YOUR TASK:
Please copy, exactly as they appear below, the lines from the one containing "const pagina = (location.pathname.split('/').pop()" through the one containing "<!-- Sexo (decisión".

(Beginning of EXTRACTED ENTRIES)

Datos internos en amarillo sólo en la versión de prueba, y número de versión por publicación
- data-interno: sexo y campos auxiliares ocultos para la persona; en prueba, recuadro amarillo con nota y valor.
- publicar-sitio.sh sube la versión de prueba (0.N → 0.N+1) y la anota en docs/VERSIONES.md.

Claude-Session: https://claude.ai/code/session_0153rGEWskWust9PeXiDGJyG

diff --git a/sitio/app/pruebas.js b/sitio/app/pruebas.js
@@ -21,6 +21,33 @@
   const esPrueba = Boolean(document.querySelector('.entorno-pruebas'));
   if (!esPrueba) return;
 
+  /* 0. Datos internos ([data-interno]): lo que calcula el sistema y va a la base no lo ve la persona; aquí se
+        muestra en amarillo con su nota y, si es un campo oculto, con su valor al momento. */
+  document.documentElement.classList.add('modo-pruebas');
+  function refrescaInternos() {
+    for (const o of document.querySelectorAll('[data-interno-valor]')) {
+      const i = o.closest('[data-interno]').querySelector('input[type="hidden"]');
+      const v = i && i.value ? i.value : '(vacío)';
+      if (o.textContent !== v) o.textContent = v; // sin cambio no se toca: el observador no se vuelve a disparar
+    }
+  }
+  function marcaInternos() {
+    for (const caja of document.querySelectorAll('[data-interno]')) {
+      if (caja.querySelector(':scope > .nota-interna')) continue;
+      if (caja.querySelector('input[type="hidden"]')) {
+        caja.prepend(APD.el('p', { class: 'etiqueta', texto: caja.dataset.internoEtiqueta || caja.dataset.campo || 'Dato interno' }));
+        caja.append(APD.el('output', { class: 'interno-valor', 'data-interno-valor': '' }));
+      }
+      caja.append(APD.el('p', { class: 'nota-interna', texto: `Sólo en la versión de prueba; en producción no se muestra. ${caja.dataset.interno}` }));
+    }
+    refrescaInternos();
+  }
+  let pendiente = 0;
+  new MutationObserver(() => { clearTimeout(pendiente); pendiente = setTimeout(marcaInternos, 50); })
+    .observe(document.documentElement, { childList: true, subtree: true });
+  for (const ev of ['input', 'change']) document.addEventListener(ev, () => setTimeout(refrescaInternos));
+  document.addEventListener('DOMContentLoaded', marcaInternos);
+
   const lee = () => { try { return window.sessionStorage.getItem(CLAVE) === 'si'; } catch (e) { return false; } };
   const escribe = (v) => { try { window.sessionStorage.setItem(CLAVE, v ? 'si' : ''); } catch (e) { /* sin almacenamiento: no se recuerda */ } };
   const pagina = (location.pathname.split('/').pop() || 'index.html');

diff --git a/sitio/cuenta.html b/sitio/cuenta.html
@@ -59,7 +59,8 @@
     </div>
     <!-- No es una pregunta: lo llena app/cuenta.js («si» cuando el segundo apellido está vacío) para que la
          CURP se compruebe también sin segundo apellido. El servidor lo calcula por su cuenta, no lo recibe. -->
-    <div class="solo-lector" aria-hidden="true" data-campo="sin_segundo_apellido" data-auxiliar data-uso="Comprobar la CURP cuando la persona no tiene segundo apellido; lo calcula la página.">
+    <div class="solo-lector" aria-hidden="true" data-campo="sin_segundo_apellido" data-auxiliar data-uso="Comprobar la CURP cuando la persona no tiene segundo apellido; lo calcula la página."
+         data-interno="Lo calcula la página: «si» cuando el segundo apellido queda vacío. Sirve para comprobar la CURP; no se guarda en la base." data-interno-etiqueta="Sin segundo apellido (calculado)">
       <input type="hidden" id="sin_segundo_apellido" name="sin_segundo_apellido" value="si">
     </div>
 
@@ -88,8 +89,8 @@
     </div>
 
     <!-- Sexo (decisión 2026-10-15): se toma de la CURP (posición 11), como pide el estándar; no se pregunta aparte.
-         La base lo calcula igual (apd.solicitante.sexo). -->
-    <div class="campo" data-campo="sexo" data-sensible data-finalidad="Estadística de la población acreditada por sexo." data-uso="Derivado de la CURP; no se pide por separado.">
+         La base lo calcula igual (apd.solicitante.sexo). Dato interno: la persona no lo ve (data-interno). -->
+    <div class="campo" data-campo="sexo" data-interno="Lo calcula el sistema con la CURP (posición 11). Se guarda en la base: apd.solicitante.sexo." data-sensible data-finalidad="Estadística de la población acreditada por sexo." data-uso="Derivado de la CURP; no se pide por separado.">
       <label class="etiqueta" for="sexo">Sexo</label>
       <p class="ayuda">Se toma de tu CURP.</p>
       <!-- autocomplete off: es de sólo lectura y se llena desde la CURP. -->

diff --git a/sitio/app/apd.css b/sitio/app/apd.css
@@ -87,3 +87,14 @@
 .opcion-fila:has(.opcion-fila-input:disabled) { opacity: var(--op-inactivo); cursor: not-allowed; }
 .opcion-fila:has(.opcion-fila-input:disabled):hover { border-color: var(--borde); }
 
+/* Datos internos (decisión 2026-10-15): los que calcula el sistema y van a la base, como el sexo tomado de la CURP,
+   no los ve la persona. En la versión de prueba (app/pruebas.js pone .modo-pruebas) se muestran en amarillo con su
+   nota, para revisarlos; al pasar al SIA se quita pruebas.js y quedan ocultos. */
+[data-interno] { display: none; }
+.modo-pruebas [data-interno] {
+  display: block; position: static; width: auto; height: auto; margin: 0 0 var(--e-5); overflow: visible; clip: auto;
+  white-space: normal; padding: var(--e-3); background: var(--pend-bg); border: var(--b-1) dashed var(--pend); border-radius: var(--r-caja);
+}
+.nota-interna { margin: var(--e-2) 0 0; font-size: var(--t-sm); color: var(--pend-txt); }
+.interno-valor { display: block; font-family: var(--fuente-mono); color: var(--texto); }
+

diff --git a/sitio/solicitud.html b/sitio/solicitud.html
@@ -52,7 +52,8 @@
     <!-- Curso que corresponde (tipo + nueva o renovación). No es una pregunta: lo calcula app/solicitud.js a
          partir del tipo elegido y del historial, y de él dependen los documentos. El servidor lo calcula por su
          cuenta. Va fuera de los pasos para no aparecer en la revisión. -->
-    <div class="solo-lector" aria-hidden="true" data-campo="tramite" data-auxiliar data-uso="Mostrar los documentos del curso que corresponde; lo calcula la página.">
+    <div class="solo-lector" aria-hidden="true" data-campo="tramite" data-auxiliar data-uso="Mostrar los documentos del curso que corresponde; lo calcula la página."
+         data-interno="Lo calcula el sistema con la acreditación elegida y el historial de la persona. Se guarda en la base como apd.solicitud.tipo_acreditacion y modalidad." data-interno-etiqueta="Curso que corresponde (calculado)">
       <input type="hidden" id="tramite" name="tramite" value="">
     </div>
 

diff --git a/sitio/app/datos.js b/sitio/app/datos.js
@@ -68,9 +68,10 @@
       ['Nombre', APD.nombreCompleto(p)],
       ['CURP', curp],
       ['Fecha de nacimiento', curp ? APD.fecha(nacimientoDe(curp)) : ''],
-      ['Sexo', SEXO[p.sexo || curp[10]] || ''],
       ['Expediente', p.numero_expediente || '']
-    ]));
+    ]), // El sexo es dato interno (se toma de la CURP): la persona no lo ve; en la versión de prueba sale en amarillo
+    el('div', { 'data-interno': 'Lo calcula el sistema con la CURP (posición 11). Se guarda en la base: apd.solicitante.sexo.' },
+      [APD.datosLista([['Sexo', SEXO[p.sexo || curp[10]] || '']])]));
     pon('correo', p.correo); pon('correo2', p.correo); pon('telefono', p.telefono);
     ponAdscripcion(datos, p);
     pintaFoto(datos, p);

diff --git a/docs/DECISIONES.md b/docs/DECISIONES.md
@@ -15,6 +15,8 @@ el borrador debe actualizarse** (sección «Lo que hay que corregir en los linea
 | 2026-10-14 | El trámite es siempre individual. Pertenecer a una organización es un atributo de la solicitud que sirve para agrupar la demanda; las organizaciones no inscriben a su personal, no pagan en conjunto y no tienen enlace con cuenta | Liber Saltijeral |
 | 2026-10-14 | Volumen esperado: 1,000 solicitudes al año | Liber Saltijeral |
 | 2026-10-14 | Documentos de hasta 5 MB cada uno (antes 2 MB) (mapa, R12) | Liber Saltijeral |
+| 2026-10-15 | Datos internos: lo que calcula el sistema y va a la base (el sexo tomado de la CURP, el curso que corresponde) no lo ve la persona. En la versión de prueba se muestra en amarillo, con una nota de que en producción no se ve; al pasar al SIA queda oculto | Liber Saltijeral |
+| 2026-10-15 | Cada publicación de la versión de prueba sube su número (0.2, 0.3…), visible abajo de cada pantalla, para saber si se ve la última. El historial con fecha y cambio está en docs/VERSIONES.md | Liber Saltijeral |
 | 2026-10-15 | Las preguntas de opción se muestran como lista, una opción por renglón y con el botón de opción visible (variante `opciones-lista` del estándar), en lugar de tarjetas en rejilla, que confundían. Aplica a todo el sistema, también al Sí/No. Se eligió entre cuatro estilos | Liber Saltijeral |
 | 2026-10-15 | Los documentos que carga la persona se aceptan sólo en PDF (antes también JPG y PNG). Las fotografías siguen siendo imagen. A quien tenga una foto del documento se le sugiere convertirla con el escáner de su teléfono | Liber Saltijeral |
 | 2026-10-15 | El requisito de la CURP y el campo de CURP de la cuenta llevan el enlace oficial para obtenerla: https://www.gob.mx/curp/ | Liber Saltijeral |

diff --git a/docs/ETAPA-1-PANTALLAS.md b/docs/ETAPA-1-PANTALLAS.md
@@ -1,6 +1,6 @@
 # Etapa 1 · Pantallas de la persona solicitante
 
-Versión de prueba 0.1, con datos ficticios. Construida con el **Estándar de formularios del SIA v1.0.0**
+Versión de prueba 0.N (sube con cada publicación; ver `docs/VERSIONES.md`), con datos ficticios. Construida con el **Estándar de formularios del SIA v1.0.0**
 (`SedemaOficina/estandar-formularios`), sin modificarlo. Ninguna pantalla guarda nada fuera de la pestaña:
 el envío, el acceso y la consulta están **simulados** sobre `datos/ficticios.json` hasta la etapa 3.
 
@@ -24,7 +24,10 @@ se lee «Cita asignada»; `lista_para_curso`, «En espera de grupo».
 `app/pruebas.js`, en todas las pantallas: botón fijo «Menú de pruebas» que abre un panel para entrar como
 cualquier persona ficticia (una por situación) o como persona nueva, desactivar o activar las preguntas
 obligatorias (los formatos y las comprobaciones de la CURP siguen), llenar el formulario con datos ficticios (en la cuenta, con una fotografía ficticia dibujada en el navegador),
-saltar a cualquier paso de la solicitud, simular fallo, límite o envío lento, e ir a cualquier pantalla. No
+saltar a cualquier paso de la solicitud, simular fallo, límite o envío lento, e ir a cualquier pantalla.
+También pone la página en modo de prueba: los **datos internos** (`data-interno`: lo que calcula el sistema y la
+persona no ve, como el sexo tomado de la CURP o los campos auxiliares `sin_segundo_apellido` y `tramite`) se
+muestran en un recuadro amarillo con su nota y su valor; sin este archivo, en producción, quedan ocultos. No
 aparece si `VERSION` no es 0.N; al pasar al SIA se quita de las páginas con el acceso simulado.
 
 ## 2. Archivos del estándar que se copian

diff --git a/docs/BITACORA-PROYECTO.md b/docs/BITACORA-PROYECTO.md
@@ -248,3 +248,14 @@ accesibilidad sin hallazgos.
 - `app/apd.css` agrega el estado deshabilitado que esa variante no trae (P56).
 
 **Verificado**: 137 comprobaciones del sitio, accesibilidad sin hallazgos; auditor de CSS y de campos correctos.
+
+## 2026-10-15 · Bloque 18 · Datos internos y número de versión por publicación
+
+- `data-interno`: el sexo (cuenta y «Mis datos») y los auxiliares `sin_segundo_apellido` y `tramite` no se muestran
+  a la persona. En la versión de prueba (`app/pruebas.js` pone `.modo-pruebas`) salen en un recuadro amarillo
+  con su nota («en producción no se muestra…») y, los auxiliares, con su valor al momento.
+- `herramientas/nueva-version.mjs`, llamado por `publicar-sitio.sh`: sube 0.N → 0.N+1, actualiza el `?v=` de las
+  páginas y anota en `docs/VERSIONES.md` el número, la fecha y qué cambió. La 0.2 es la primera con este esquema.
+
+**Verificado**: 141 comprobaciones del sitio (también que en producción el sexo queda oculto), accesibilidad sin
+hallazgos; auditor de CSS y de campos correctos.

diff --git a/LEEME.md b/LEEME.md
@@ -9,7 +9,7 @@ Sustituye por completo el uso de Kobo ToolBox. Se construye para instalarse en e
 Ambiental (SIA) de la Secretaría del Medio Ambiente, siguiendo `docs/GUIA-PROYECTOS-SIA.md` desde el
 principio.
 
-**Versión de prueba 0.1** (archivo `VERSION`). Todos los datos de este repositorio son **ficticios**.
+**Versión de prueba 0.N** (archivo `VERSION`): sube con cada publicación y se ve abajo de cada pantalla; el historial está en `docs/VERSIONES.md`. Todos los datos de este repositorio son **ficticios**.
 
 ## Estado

(End of EXTRACTED ENTRIES)

EXERCISE RESULT:
   const pagina = (location.pathname.split('/').pop() || 'index.html');

diff --git a/sitio/cuenta.html b/sitio/cuenta.html
@@ -59,7 +59,8 @@
     </div>
     <!-- No es una pregunta: lo llena app/cuenta.js («si» cuando el segundo apellido está vacío) para que la
          CURP se compruebe también sin segundo apellido. El servidor lo calcula por su cuenta, no lo recibe. -->
-    <div class="solo-lector" aria-hidden="true" data-campo="sin_segundo_apellido" data-auxiliar data-uso="Comprobar la CURP cuando la persona no tiene segundo apellido; lo calcula la página.">
+    <div class="solo-lector" aria-hidden="true" data-campo="sin_segundo_apellido" data-auxiliar data-uso="Comprobar la CURP cuando la persona no tiene segundo apellido; lo calcula la página."
+         data-interno="Lo calcula la página: «si» cuando el segundo apellido queda vacío. Sirve para comprobar la CURP; no se guarda en la base." data-interno-etiqueta="Sin segundo apellido (calculado)">
       <input type="hidden" id="sin_segundo_apellido" name="sin_segundo_apellido" value="si">
     </div>
 
@@ -88,8 +89,8 @@
     </div>
 
     <!-- Sexo (decisión 2026-10-15): se toma de la CURP (posición 11), como pide el estándar; no se pregunta aparte.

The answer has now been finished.